A few years ago, I got into traditional wet shaving. I had never EVER been able to generate a decent lather from a shaving soap. Foamy. Airy. Dissolving on my face after less than a minute. So frustrating.
Resigned, I used only creams, which isn’t so bad since there are so many really good ones out there. For a while, I gave up the idea that I’d ever be able to have a collection of wooden and plastic bowls filled with with the pucks of my favorite scents I’d been longing to buy.
Now, I can’t say I have the best technique in the world, but I can generate a damn good lather from nearly any shaving cream. Why such a problem with shaving soaps then?
Maybe it’s the heat…
Usually, I use a scuttle with the outer bowl filled with as hot of tap water that our building allows (pretty darn hot). It had been suggested to me that the heat might be drying out the lather. Okay, I’ll try it without a heated scuttle…
Nope. Same crappy lather.
Maybe the brush is too wet…
Okay, let’s squeeze and shake most of the water out of my Semogue boar brush to see if that helps.
Nope. Same crappy lather.
Maybe the brush isn’t wet enough…
Okay, let’s leave more water in the brush this time.
Nope. Crappy lather. Actually, it was worse than usual.
Maybe our water is too hard…
Maybe I’m using too much/not enough pressure on the brush…
Maybe I need a new flux capacitor…
Really, I tried anything and everything that came to mind or was suggested to me. This past weekend, I wanted to try again. SUCCESS!
What the hell did I do differently?
* Loading Time *
Now, I had tried a longer loading time before, going from a measly thirty seconds to about a minute. All the videos I watched showed the brushes’ bristles clumping together a lot more than mine and really being loaded with soap.
I figured, “What the heck have I got to lose?” So, I used my phone as a timer and set it for two minutes. My brush was on the drier side, and the puck of sample soap had been wetted (in its own bowl) with about a teaspoon of hot water while I showered. The pressure I used was such to just barely spread the bristles on the tip of the brush. I didn’t want to create lather; I wanted the soap to stick to the brush.
After two full minutes, and a bit of forearm cramp, I looked at the brush. Hmmm, that seemed to be a LOT better. Let’s test it out!
Brush to Scuttle… Brush to Scuttle… we are ready to initiate docking procedure Delta-Lather-9. Repeat: Delta-Lather-9. Over.
One part of my technique I had changed more recently is to really work the lather before I even think of hydrating it. All too often, I had made the mistake of trying to hydrate a cream before its structure had been fully developed, resulting in flaccid lather. (Even with that newer technique, I wasn’t getting anywhere with soaps.)

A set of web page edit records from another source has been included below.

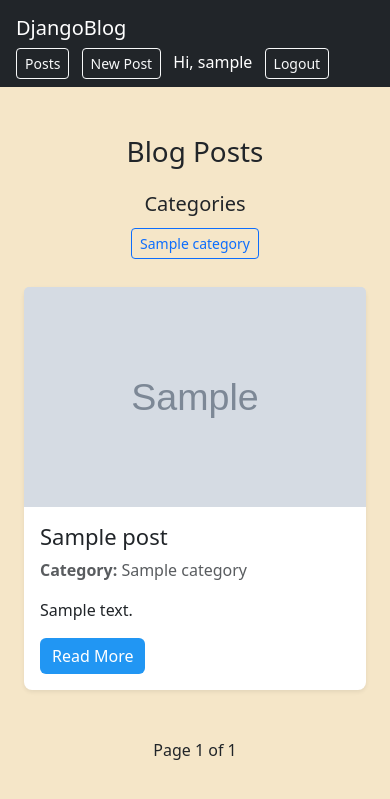
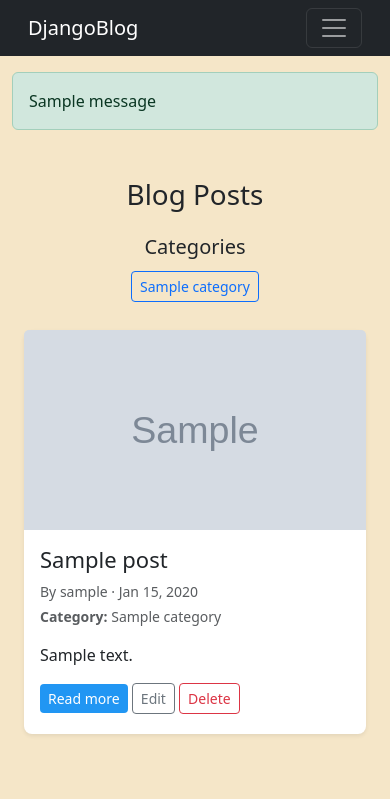
Before and after one commit to Samudi2004/djangoblog, a Django app: page /posts/ in a window 390 px wide. Shown: the top 799 px of the page. Run offline with Django 5.2, Linux system fonts and the light colour scheme; a user stored in the database is signed in; tables that the repository leaves empty hold one stand-in row (values such as "Sample post"); grey boxes marked "Sample" are stand-in pictures; one stand-in notice (Sample message) is shown.

Commit message:
Consolidate templates with partials, responsive navbar, image styling fixes

```diff
--- a/blog/static/blog/css/style.css
+++ b/blog/static/blog/css/style.css
@@ -15,6 +15,11 @@ body {
     font-size: 16px;
 }
 
+.card-img-top {
+    height: 200px;
+    object-fit: cover;
+}
+
 .btn-primary {
     background-color: #2196f3;
     border: none;
--- a/blog/templates/blog/base.html
+++ b/blog/templates/blog/base.html
@@ -1,74 +1,93 @@
+{% load static %}
 <!DOCTYPE html>
 <html lang="en">
 <head>
     <meta charset="UTF-8">
+    <meta name="viewport" content="width=device-width, initial-scale=1">
     <title>{% block title %}DjangoBlog{% endblock %}</title>
 
     <link href="https://cdn.jsdelivr.net/npm/bootstrap@5.3.3/dist/css/bootstrap.min.css" rel="stylesheet">
-
-    {% load static %}
     <link rel="stylesheet" href="{% static 'blog/css/style.css' %}">
 </head>
 
 <body>
 
-    <nav class="navbar navbar-dark bg-dark px-3">
+    <nav class="navbar navbar-expand-lg navbar-dark bg-dark px-3">
+        <div class="container-fluid">
 
-        <a class="navbar-brand" href="{% url 'home' %}">
-            DjangoBlog
-        </a>
+            <a class="navbar-brand" href="{% url 'home' %}">DjangoBlog</a>
 
-        <div>
+            <button class="navbar-toggler" type="button"
+                    data-bs-toggle="collapse"
+                    data-bs-target="#mainNavbar"
+                    aria-controls="mainNavbar"
+                    aria-expanded="false"
+                    aria-label="Toggle navigation">
+                <span class="navbar-toggler-icon"></span>
+            </button>
 
-            <a class="btn btn-outline-light btn-sm me-2"
-               href="{% url 'post_list' %}">
-                Posts
-            </a>
+            <div class="collapse navbar-collapse" id="mainNavbar">
+                <div class="ms-auto d-flex flex-column flex-lg-row align-items-lg-center gap-2 mt-3 mt-lg-0">
 
-            {% if request.user.is_authenticated %}
+                    <a class="btn btn-outline-light btn-sm {% if request.resolver_match.url_name == 'home' %}active{% endif %}"
+                       href="{% url 'home' %}">Home</a>
 
-                <a class="btn btn-outline-light btn-sm me-2"
-                   href="{% url 'post_create' %}">
-                    New Post
-                </a>
+                    <a class="btn btn-outline-light btn-sm {% if request.resolver_match.url_name == 'post_list' %}active{% endif %}"
+                       href="{% url 'post_list' %}">Posts</a>
 
-                <span class="text-white me-2">
-                    Hi, {{ request.user.username }}
-                </span>
+                    <a class="btn btn-outline-light btn-sm {% if request.resolver_match.url_name == 'about' %}active{% endif %}"
+                       href="{% url 'about' %}">About</a>
 
-                <form method="post"
-                      action="{% url 'logout' %}"
-                      class="d-inline">
-                    {% csrf_token %}
+                    <a class="btn btn-outline-light btn-sm {% if request.resolver_match.url_name == 'contact' %}active{% endif %}"
+                       href="{% url 'contact' %}">Contact</a>
 
-                    <button type="submit"
-                            class="btn btn-outline-light btn-sm">
-                        Logout
-                    </button>
-                </form>
+                    {% if request.user.is_authenticated %}
 
-            {% else %}
+                        <a class="btn btn-outline-light btn-sm {% if request.resolver_match.url_name == 'my_posts' %}active{% endif %}"
+                           href="{% url 'my_posts' %}">My Posts</a>
 
-                <a class="btn btn-outline-light btn-sm me-2"
-                   href="{% url 'login' %}">
-                    Login
-                </a>
+                        <a class="btn btn-outline-light btn-sm {% if request.resolver_match.url_name == 'post_create' %}active{% endif %}"
+                           href="{% url 'post_create' %}">New Post</a>
 
-                <a class="btn btn-outline-light btn-sm"
-                   href="{% url 'register' %}">
-                    Register
-                </a>
+                        <span class="text-white">Hi, {{ request.user.username }}</span>
 
-            {% endif %}
+                        <form method="post" action="{% url 'logout' %}" class="d-inline">
+                            {% csrf_token %}
+                            <button type="submit" class="btn btn-outline-light btn-sm">Logout</button>
+                        </form>
+
+                    {% else %}
+
+                        <a class="btn btn-outline-light btn-sm {% if request.resolver_match.url_name == 'login' %}active{% endif %}"
+                           href="{% url 'login' %}">Login</a>
+
+                        <a class="btn btn-outline-light btn-sm {% if request.resolver_match.url_name == 'register' %}active{% endif %}"
+                           href="{% url 'register' %}">Register</a>
+
+                    {% endif %}
+
+                </div>
+            </div>
 
         </div>
+    </nav>
 
-    </nav>
+    {% if messages %}
+        <div class="container mt-3">
+            {% for message in messages %}
+                <div class="alert alert-{{ message.tags }}">
+                    {{ message }}
+                </div>
+            {% endfor %}
+        </div>
+    {% endif %}
 
     <div class="container mt-4">
         {% block content %}
         {% endblock %}
     </div>
 
+    <script src="https://cdn.jsdelivr.net/npm/bootstrap@5.3.3/dist/js/bootstrap.bundle.min.js"></script>
+
 </body>
 </html>
--- /dev/null
+++ b/blog/templates/blog/partials/_pagination.html
@@ -0,0 +1,13 @@
+{% if page_obj.has_other_pages %}
+<nav>
+    <ul class="pagination justify-content-center">
+        {% if page_obj.has_previous %}
+            <li class="page-item"><a class="page-link" href="?page={{ page_obj.previous_page_number }}">Previous</a></li>
+        {% endif %}
+        <li class="page-item disabled"><span class="page-link">Page {{ page_obj.number }} of {{ page_obj.paginator.num_pages }}</span></li>
+        {% if page_obj.has_next %}
+            <li class="page-item"><a class="page-link" href="?page={{ page_obj.next_page_number }}">Next</a></li>
+        {% endif %}
+    </ul>
+</nav>
+{% endif %}
--- /dev/null
+++ b/blog/templates/blog/partials/_post_card.html
@@ -0,0 +1,34 @@
+<div class="col-md-4 mb-4">
+  <div class="card h-100 shadow-sm">
+
+    {% if post.cover_image %}
+      <img src="{{ post.cover_image.url }}" class="card-img-top" alt="{{ post.title }}">
+    {% else %}
+      <div class="bg-secondary text-white text-center py-5">No Image</div>
+    {% endif %}
+
+    <div class="card-body d-flex flex-column">
+      <h5 class="card-title">{{ post.title }}</h5>
+
+      <p class="text-muted small mb-1">
+        By {{ post.author.username }} · {{ post.created_at|date:"M d, Y" }}
+      </p>
+
+      <p class="text-muted small">
+        <strong>Category:</strong> {{ post.category.name|default:"Uncategorized" }}
+      </p>
+
+      <p class="card-text">{{ post.content|truncatewords:20 }}</p>
+
+      <div class="mt-auto">
+        <a href="{% url 'post_detail' post.slug %}" class="btn btn-primary btn-sm mb-1">Read more</a>
+
+        {% if post.author == request.user %}
+          <a href="{% url 'post_edit' post.slug %}" class="btn btn-outline-secondary btn-sm mb-1">Edit</a>
+          <a href="{% url 'post_delete' post.slug %}" class="btn btn-outline-danger btn-sm mb-1">Delete</a>
+        {% endif %}
+      </div>
+    </div>
+
+  </div>
+</div>
--- a/blog/templates/blog/post_list.html
+++ b/blog/templates/blog/post_list.html
@@ -22,87 +22,18 @@ Blog Posts | DjangoBlog
     </div>
 
     <div class="row">
-
         {% for post in page_obj %}
-
-        <div class="col-md-4 mb-4">
-
-            <div class="card h-100 shadow-sm">
-
-                {% if post.cover_image %}
-                    <img src="{{ post.cover_image.url }}"
-                         class="card-img-top"
-                         alt="{{ post.title }}"
-                         style="height:220px; object-fit:cover;">
-                {% endif %}
-
-                <div class="card-body d-flex flex-column">
-
-                    <h3 class="card-title">
-                        {{ post.title }}
-                    </h3>
-
-                    <p class="text-muted">
-                        <strong>Category:</strong>
-                        {{ post.category.name|default:"Uncategorized" }}
-                    </p>
-
-                    <p class="card-text">
-                        {{ post.content|truncatewords:20 }}
-                    </p>
-
-                    <div class="mt-auto">
-                        {% if post.slug %}
-                            <a href="{% url 'post_detail' slug=post.slug %}"
-                               class="btn btn-primary">
-                                Read More
-                            </a>
-                        {% else %}
-                            <span class="text-danger">
-                                Slug Missing
-                            </span>
-                        {% endif %}
-                    </div>
-
-                </div>
-
+            {% include "blog/partials/_post_card.html" %}
+        {% empty %}
+            <div class="col-12">
+                <p class="text-center text-muted py-5">
+                    No posts yet — <a href="{% url 'post_create' %}">write the first one!</a>
+                </p>
             </div>
-
-        </div>
-
-        {% empty %}
-
-        <div class="col-12">
-            <div class="alert alert-info text-center">
-                No posts yet.
-            </div>
-        </div>
-
         {% endfor %}
-
     </div>
 
-    <div class="d-flex justify-content-center mt-4">
-
-        {% if page_obj.has_previous %}
-            <a href="?page={{ page_obj.previous_page_number }}"
-               class="btn btn-primary me-2">
-                Previous
-            </a>
-        {% endif %}
-
-        <span class="align-self-center">
-            Page {{ page_obj.number }} of {{ page_obj.paginator.num_pages }}
-        </span>
-
-        {% if page_obj.has_next %}
-            <a href="?page={{ page_obj.next_page_number }}"
-               class="btn btn-primary ms-2">
-                Next
-            </a>
-        {% endif %}
-
-    </div>
+    {% include "blog/partials/_pagination.html" %}
 
 </div>
 
--- a/blog/urls.py
+++ b/blog/urls.py
@@ -1,4 +1,5 @@
 from django.urls import path
+from django.contrib.auth import views as auth_views
 from . import views
 
 urlpatterns = [
@@ -8,6 +9,22 @@ urlpatterns = [
     # Register
     path("register/", views.RegisterView.as_view(), name="register"),
 
+    # Login
+    path(
+        "login/",
+        auth_views.LoginView.as_view(
+            template_name="blog/login.html"
+        ),
+        name="login",
+    ),
+
+    # Logout
+    path(
+        "logout/",
+        auth_views.LogoutView.as_view(),
+        name="logout",
+    ),
+
     # About
     path("about/", views.about, name="about"),
 
@@ -15,7 +32,18 @@ urlpatterns = [
     path("contact/", views.contact, name="contact"),
 
     # Blog post list
-    path("posts/", views.PostListView.as_view(), name="post_list"),
+    path(
+        "posts/",
+        views.PostListView.as_view(),
+        name="post_list",
+    ),
+
+    # My Posts
+    path(
+        "my-posts/",
+        views.MyPostsView.as_view(),
+        name="my_posts",
+    ),
 
     # Create post
     path(
--- a/blog/views.py
+++ b/blog/views.py
@@ -1,8 +1,11 @@
-from django.shortcuts import render, get_object_or_404
+from django.shortcuts import render
 from django.contrib.auth import login
+from django.contrib import messages
+from django.contrib.auth.mixins import LoginRequiredMixin, UserPassesTestMixin
 from django.views.generic import ListView, DetailView
 from django.views.generic.edit import CreateView, UpdateView, DeleteView
 from django.urls import reverse_lazy
+from django.db import models
 
 from .models import Post, Category
 from .forms import PostForm, RegisterForm
@@ -78,7 +81,9 @@ class PostListView(ListView):
     paginate_by = 6
 
     def get_queryset(self):
-        return Post.objects.all().order_by("-created_at")
+        return Post.objects.filter(
+            status="published"
+        ).order_by("-created_at")
 
     def get_context_data(self, **kwargs):
         context = super().get_context_data(**kwargs)
@@ -90,6 +95,25 @@ post_list = PostListView.as_view()
 
 
 # ==========================================
+# My Posts
+# ==========================================
+
+class MyPostsView(LoginRequiredMixin, ListView):
+    model = Post
+    template_name = "blog/my_posts.html"
+    paginate_by = 6
+    login_url = "login"
+
+    def get_queryset(self):
+        return Post.objects.filter(
+            author=self.request.user
+        ).order_by("-created_at")
+
+
+my_posts = MyPostsView.as_view()
+
+
+# ==========================================
 # Blog Post Detail
 # ==========================================
 
@@ -98,12 +122,18 @@ class PostDetailView(DetailView):
     template_name = "blog/post_detail.html"
     context_object_name = "post"
 
-    def get_object(self):
-        return get_object_or_404(
-            Post,
-            slug=self.kwargs["slug"],
-            status="published",
+    def get_queryset(self):
+        posts = Post.objects.filter(
+            status="published"
         )
+
+        if self.request.user.is_authenticated:
+            posts = Post.objects.filter(
+                models.Q(status="published") |
+                models.Q(author=self.request.user)
+            )
+
+        return posts
 
 
 post_detail = PostDetailView.as_view()
@@ -113,10 +143,19 @@ post_detail = PostDetailView.as_view()
 # Create Post
 # ==========================================
 
-class PostCreateView(CreateView):
+class PostCreateView(LoginRequiredMixin, CreateView):
     model = Post
     form_class = PostForm
     template_name = "blog/post_form.html"
+    login_url = "login"
+
+    def form_valid(self, form):
+        form.instance.author = self.request.user
+        messages.success(
+            self.request,
+            "Post published successfully!"
+        )
+        return super().form_valid(form)
 
     def get_success_url(self):
         return reverse_lazy(
@@ -132,10 +171,14 @@ post_create = PostCreateView.as_view()
 # Update Post
 # ==========================================
 
-class PostUpdateView(UpdateView):
+class PostUpdateView(LoginRequiredMixin, UserPassesTestMixin, UpdateView):
     model = Post
     form_class = PostForm
     template_name = "blog/post_form.html"
+    login_url = "login"
+
+    def test_func(self):
+        return self.get_object().author == self.request.user
 
     def get_success_url(self):
         return reverse_lazy(
@@ -151,10 +194,26 @@ post_update = PostUpdateView.as_view()
 # Delete Post
 # ==========================================
 
-class PostDeleteView(DeleteView):
+class PostDeleteView(LoginRequiredMixin, UserPassesTestMixin, DeleteView):
     model = Post
     template_name = "blog/post_confirm_delete.html"
     success_url = reverse_lazy("post_list")
+    login_url = "login"
+
+    def test_func(self):
+        return self.get_object().author == self.request.user
 
 
 post_delete = PostDeleteView.as_view()
+
+
+# ==========================================
+# Custom 403 Page
+# ==========================================
+
+def custom_403(request, exception=None):
+    return render(
+        request,
+        "blog/403.html",
+        status=403,
+    )
--- a/config/urls.py
+++ b/config/urls.py
@@ -1,8 +1,7 @@
 """
 URL configuration for config project.
 
-The `urlpatterns` list routes URLs to views. For more information please see:
-    https://docs.djangoproject.com/en/5.2/topics/http/urls/
+The `urlpatterns` list routes URLs to views.
 """
 
 from django.conf import settings
@@ -33,9 +32,47 @@ urlpatterns = [
         name="logout",
     ),
 
+    # -----------------------------
+    # Password Reset
+    # -----------------------------
+    path(
+        "password-reset/",
+        auth_views.PasswordResetView.as_view(
+            template_name="blog/password_reset.html"
+        ),
+        name="password_reset",
+    ),
+
+    path(
+        "password-reset/done/",
+        auth_views.PasswordResetDoneView.as_view(
+            template_name="blog/password_reset_done.html"
+        ),
+        name="password_reset_done",
+    ),
+
+    path(
+        "reset/<uidb64>/<token>/",
+        auth_views.PasswordResetConfirmView.as_view(
+            template_name="blog/password_reset_confirm.html"
+        ),
+        name="password_reset_confirm",
+    ),
+
+    path(
+        "reset/done/",
+        auth_views.PasswordResetCompleteView.as_view(
+            template_name="blog/password_reset_complete.html"
+        ),
+        name="password_reset_complete",
+    ),
+
     # Blog URLs
     path("", include("blog.urls")),
 ]
+
+# Custom 403 handler
+handler403 = "blog.views.custom_403"
 
 if settings.DEBUG:
     import debug_toolbar
```
Also changed, not shown: blog/models.py (+8 -2 lines), blog/templates/blog/403.html (added, +7 -0 lines), blog/templates/blog/login.html (+49 -8 lines), blog/templates/blog/my_post.html (added, +27 -0 lines), blog/templates/blog/password_reset.html (added, +17 -0 lines), blog/templates/blog/password_reset_complete.html (added, +11 -0 lines), blog/templates/blog/password_reset_confirm.html (added, +17 -0 lines), blog/templates/blog/password_reset_done.html (added, +12 -0 lines), blog/templates/blog/post_detail.html (+10 -23 lines), config/settings.py (+13 -0 lines), blog/migrations/0007_post_author.py (added).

Scuttle to Brush… Scuttle to Brush… lather appears stable. Again… the lather appears to be stable. Proceed. Over.
Finally, I had what I thought was a really good base lather to start hydrating. Half-teaspoon by half-teaspoon, I added hot water and worked it into the lather. When I felt like it was sufficiently hydrated, I began the shave.
Brush to Scuttle… Brush to Scuttle… procedure Gamma-Hydrate-2 complete. Commencing Operation: Face Scraper. Over.
Roger, Brush. Sending coordinates to human for proper razor angle. Zeroing out pressure. Good work. See you later for final rinse.
Well I’ll be a monkey’s uncle! Lather. GOOD lather. Creamy, stable and hydrated.
The shave? Brilliant! It was really close, much closer than I’ve gotten in a long while with my creams.
It turns out that our water is so hard here in Los Angeles that I have to use way more product than what is shown in most tutorials, even with creams. I just didn’t realize it would take that long for me to get a soap onto the brush.
I love shaving soap!